Foods that may cause excessive odor or gas are typically avoided as well. Because food blockage is a potential problem, high-fiber foods are limited, and foods that may cause blockage, such as popcorn, corn, nuts, cucumbers, celery, fresh tomatoes, figs, strawberries, blackberries, and caraway seeds are avoided. Symptoms of food blockage include abdominal cramping, swelling of the stoma, and absence of ileostomy output for over 4 to 6 hours.
• Teach self-care measures to relieve food blockage:
a. Take a warm shower or tub bath. This can help relax the abdominal muscles.
b. Assume a knee-chest position. The knee-chest position reduces intra-abdominal pressure.
c. Drink warm fluids or grape juice if not vomiting. This provides a mild cathartic effect.
d. Massage peristomal area. Massage may stimulate peristalsis and fecal elimination.
e. Remove pouch if the stoma is swollen, and apply a pouch with a larger opening. If the stoma swells, the pouch may create a mechanical obstruction to output.
• Notify the physician or enterostomal therapy nurse if:
a. The above measures fail to relieve the obstruction.
b. Signs of a partial obstruction persist including high-volume odorous fluid output, abdominal cramps, nausea, and vomiting.
c. There is no ileostomy output for 4 to 6 hours.

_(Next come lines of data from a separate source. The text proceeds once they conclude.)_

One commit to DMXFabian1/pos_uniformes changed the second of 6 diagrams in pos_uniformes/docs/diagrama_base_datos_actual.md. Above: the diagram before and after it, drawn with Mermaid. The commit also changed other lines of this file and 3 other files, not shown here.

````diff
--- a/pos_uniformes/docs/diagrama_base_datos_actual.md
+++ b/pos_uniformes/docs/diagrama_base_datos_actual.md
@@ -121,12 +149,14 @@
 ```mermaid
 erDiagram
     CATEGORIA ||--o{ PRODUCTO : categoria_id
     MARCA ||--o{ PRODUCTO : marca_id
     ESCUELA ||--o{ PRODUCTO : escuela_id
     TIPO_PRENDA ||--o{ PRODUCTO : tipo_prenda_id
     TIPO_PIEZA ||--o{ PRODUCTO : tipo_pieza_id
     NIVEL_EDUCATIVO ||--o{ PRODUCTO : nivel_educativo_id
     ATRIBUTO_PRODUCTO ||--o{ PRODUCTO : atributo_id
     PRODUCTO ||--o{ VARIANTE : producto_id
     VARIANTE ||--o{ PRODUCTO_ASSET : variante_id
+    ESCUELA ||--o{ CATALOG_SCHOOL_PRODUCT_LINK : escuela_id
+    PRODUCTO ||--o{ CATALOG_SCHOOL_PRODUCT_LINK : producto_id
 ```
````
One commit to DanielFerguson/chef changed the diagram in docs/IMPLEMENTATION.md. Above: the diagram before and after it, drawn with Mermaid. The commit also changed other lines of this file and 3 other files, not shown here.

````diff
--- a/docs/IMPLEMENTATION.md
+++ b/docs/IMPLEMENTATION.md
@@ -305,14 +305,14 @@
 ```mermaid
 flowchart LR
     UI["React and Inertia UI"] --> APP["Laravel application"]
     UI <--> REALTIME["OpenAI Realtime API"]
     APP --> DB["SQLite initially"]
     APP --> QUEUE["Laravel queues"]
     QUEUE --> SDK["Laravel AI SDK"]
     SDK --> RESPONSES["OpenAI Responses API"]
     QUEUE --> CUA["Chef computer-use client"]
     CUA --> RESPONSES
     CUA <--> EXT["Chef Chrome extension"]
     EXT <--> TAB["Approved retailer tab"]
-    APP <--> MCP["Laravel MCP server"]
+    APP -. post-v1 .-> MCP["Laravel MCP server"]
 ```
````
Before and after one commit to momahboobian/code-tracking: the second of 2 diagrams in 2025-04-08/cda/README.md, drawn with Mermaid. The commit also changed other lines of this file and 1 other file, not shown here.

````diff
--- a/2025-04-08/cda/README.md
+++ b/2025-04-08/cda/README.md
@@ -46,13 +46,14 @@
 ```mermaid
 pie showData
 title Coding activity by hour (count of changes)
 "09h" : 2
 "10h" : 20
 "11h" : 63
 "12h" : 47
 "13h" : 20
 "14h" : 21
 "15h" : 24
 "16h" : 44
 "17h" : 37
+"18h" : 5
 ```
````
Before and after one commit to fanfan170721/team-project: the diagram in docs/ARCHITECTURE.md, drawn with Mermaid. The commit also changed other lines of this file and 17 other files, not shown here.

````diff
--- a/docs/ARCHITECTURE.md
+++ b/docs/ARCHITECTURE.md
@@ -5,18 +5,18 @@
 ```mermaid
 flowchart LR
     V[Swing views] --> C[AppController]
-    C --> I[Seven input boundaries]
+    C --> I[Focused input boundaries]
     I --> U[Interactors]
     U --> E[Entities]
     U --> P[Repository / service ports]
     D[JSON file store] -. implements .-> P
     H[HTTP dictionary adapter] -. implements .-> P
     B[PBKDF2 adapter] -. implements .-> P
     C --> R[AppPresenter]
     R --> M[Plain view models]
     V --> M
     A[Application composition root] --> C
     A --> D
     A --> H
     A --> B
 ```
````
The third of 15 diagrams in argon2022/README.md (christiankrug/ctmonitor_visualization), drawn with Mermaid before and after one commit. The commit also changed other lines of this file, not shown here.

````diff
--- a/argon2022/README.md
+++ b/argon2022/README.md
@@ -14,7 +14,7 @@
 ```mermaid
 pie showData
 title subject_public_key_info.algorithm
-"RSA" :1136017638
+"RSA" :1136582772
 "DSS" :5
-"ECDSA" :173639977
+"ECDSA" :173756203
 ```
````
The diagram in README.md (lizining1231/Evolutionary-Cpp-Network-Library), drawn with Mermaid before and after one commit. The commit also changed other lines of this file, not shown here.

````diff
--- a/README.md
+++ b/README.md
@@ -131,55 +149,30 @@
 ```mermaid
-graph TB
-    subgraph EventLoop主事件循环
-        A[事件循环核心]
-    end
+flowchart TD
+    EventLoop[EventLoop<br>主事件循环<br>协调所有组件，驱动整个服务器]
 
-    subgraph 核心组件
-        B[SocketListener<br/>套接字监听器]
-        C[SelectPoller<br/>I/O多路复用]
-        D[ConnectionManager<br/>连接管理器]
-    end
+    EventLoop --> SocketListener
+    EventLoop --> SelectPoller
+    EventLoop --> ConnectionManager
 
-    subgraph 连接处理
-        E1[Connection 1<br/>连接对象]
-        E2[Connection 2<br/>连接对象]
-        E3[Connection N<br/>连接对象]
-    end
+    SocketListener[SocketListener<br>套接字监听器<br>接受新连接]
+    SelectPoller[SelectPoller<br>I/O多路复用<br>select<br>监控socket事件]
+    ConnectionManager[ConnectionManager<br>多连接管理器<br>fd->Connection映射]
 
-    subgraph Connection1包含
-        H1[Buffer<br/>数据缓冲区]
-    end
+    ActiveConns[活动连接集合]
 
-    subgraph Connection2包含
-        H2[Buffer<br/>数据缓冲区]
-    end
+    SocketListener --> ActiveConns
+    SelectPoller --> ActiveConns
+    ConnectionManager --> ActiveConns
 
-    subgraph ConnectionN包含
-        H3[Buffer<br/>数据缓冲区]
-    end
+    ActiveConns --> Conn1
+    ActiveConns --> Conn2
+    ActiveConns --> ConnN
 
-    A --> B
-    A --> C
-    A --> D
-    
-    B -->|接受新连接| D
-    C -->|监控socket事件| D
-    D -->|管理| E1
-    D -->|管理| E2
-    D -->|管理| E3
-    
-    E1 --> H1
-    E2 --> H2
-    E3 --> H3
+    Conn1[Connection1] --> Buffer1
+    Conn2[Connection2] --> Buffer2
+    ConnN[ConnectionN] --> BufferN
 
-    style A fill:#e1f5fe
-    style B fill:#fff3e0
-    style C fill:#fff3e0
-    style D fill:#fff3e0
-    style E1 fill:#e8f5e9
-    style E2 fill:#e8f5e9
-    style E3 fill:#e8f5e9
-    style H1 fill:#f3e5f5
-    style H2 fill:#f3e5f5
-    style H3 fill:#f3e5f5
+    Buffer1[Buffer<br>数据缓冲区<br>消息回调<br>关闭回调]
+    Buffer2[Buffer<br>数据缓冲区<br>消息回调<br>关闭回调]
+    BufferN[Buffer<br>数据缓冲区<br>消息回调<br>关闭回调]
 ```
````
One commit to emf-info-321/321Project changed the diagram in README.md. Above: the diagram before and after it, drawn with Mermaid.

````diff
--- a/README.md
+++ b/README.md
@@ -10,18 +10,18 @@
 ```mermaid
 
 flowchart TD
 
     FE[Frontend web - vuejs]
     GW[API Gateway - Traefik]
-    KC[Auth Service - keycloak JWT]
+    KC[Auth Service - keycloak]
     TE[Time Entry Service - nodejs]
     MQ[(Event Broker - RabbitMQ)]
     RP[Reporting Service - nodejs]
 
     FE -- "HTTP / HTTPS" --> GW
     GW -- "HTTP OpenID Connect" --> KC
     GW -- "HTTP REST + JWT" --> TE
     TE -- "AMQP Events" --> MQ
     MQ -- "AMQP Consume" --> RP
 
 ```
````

d. Signs of fluid and electrolyte imbalance occur, such as weakness, dizziness, lightheadedness, or headache. Should self-care measures not succeed in breaking up a blockage, ileostomy lavage, as described in Procedure 24–2 may be required.